Hong Kong’s favourite: Instant noodles

I was always teased for my love of instant noodles. The midnight cravings for the unhealthy food. The other day I took a close examination at it and manipulate the perspective, with some fascinating findings.

The first image shows cooked instant noodles in its original, pure state. The choice of wooden chopsticks is used intentionally.

instant noodles art

The following image gives the instant noodles and the food consumer a context. The hint of an intellectual magazine immediately alters your idea of the person and quite possibly, towards the meal itself.

instant noodles art 2

This is what that underlies many of our prejudices. Try to pare down and evaluate people or events in their true light.

The Chinese internet I

There has been a surge in stories of late about the Internet search in China, sparked by Google’s call to move their search engine to Hong Kong. The Guardian has published an article on March 24 (see article), saying that companies in China sometimes get called up to remove online contents or have their websites suddenly removed. Financial Times (see article) has very comprehensive behind-the-scene reportage on this matter.

Chinese users can correct me if wrong, but I have never used Google too much when in the Mainland, simply because it doesn’t seem to provide as much as other engines such as Yahoo, Sina and Sohu. Perhaps it has to do with this ongoing row? In terms of design layout, the local Chinese search engines really suck, they are always so wordy, lacking in design and taste.

Look at Sina.com.cn:

And Sohu.com.cn

You will know what I mean.

I feel sad sometimes that Chinese users have to tolerate these really ugly and uncontemporary search engines. Everything is only in Simplified Chinese and I don’t know how its archiving works. The websites are also juxtaposed with flashing and colourful ad banners. It gives you a headache when you look at it for a long time. But if they are the better channels to retrieve information that they want…
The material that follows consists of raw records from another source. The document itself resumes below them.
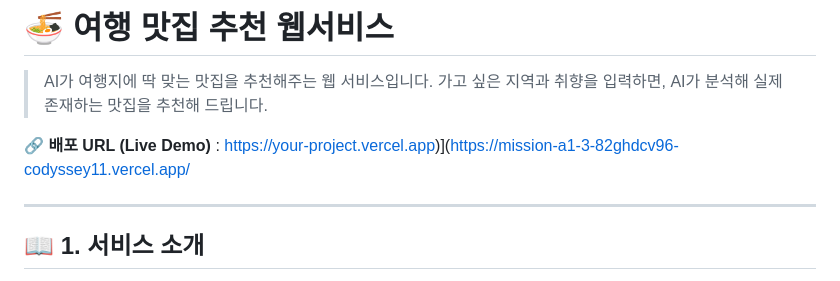
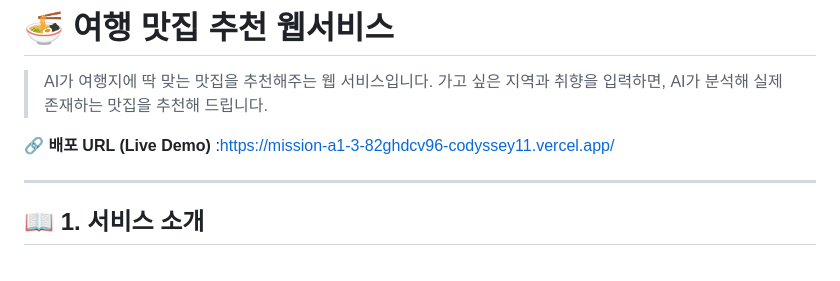
Before and after one commit to ghksl96/Mission-A1-3, a Markdown page: README.md, the part around the change. Rendered like a GitHub page.

```diff
--- a/README.md
+++ b/README.md
@@ -3,7 +3,7 @@
 > AI가 여행지에 딱 맞는 맛집을 추천해주는 웹 서비스입니다.
 > 가고 싶은 지역과 취향을 입력하면, AI가 분석해 실제 존재하는 맛집을 추천해 드립니다.
 
-🔗 **배포 URL (Live Demo)** : https://your-project.vercel.app)](https://mission-a1-3-82ghdcv96-codyssey11.vercel.app/
+🔗 **배포 URL (Live Demo)** :https://mission-a1-3-82ghdcv96-codyssey11.vercel.app/
 
 ---
 
```
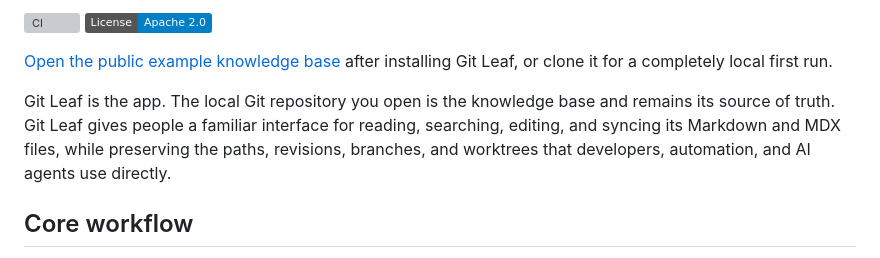
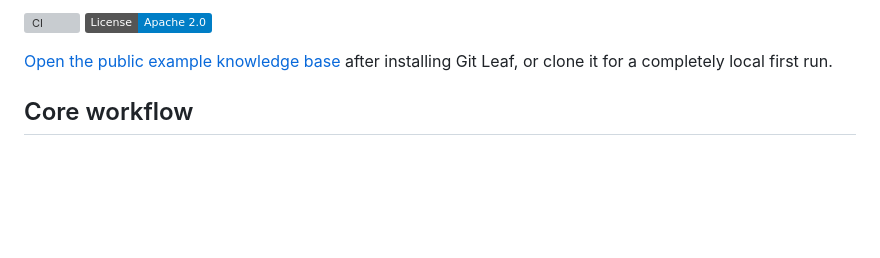
Before and after one commit to ArrowYing/git-leaf, a Markdown page: README.md, the part around the change. Drawn GitHub-style; badges without logos; blank space fills up the shorter version; grey boxes are pictures that could not be loaded.

Commit message:
docs: remove redundant README framing

```diff
--- a/README.md
+++ b/README.md
@@ -23,11 +23,6 @@ Anyone can use Git Leaf, while AI agents work with the same files directly in Gi
 
 [Open the public example knowledge base](https://gitleaf.mangofuture.com/open?repo=mangofuture1210%2Fgit-leaf-example-knowledge-base&path=README.md)
 after installing Git Leaf, or clone it for a completely local first run.
-
-Git Leaf is the app. The local Git repository you open is the knowledge base and remains its source of
-truth. Git Leaf gives people a familiar interface for reading, searching, editing, and syncing its
-Markdown and MDX files, while preserving the paths, revisions, branches, and worktrees that developers,
-automation, and AI agents use directly.
 
 ## Core workflow
 
```
Also changed, not shown: README.zh-CN.md (+0 -4 lines).
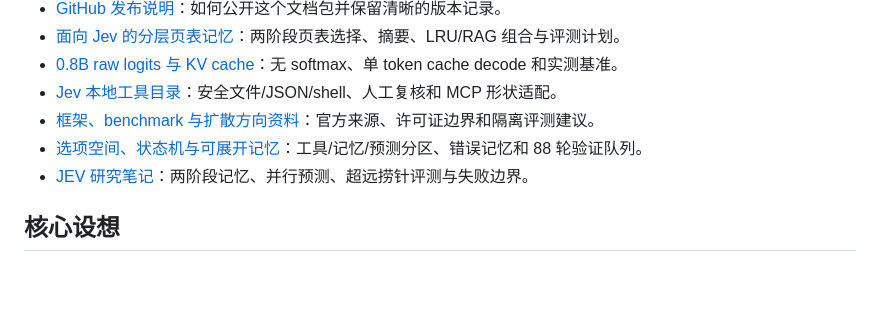
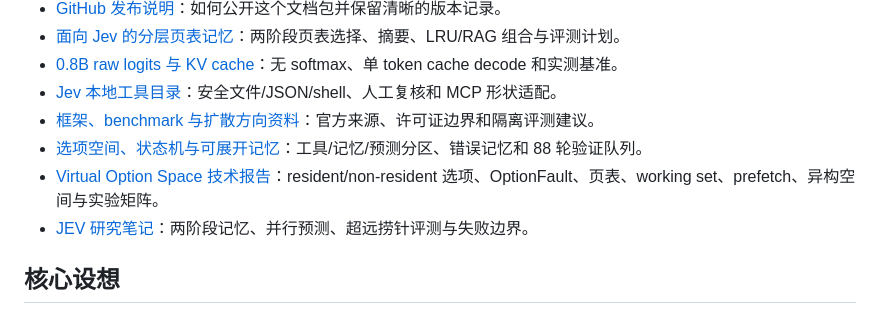
Before and after one commit to 6Mikao9/jev-agent-design-with-topk-logits-choices, a Markdown page: README.md, the part around the change. Drawn GitHub-style; blank space fills up the shorter version.

Commit message:
docs: add virtual option space technical report

```diff
--- a/README.md
+++ b/README.md
@@ -34,6 +34,7 @@ English working title: **A Jev-Native Agent System: Tool Use, Hierarchical Memor
 - [Jev 本地工具目录](docs/TOOL_CATALOG.zh-CN.md)：安全文件/JSON/shell、人工复核和 MCP 形状适配。
 - [框架、benchmark 与扩散方向资料](docs/RESEARCH_CATALOG.zh-CN.md)：官方来源、许可证边界和隔离评测建议。
 - [选项空间、状态机与可展开记忆](docs/OPTION_SPACES_STATE_MACHINE.zh-CN.md)：工具/记忆/预测分区、错误记忆和 88 轮验证队列。
+- [Virtual Option Space 技术报告](docs/VIRTUAL_OPTION_SPACE_TECHNICAL_REPORT.zh-CN.md)：resident/non-resident 选项、OptionFault、页表、working set、prefetch、异构空间与实验矩阵。
 - [JEV 研究笔记](docs/JEV_RESEARCH_NOTES.zh-CN.md)：两阶段记忆、并行预测、超远捞针评测与失败边界。
 
 ## 核心设想
```
Also changed, not shown: docs/OPTION_SPACES_STATE_MACHINE.zh-CN.md (+1 -1 lines), docs/VIRTUAL_OPTION_SPACE_TECHNICAL_REPORT.zh-CN.md (added, +133 -0 lines).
In an attempt to poach Google’s customers, Google announced that its Bing searches are to stay in China. Okay…thanks for that. I also did a quick desktop search trial using Bing.com.cn, but it doesn’t work very well, and seems to trawl up very randomised, official-version websites. The globe image on the Bing homepage is rather ridiculous as well.

I would say, currently, that I like Baidu.com.cn much better in terms of searching for Chinese information, other than the popular but Hong Kong-based Yahoo.com.hk. In fact, Baidu looks like a Chinese-adapted version of Google, with more visual photos and a cleaner structure for finding what you need:

They use QQ (and for some, MSN) instead of Facebook. I remember several times, when I was in Beijing, and even in the UK, I asked some Mainland Chinese friends for their Facebook names so I can look them up, and they looked at me and said, what is Facebook? I don’t use it. I have QQ.

Not many of Mainland users like googlemail so much as hotmail or 163.com or yahoo.com.cn. This is highly related to the proliferation and user-friendliness of these website searches.

In China, the Blackberry devices are being launched without WiFi capabilities. The Blackberry to be sold by China Telecom is powered by the e-surfing function from the fixed line operator.

It is as if there is no one internet: there is a western internet, and a Chinese internet. These two worlds sometimes overlap, but for those who may only be able to access one world and not the other, it is a confusing experience to synchronise what one knows about these worlds.

According to Reuters, the Chinese internet user population has exceeded 384 million, with 86 million added in the last year. I am not surprised. Internet is a great way for the Chinese community to have access to the world of opportunities – for business, entertainment and education. With added wealth, higher living standards and the inevitable globalisation phenomenon, the trend is set to continue.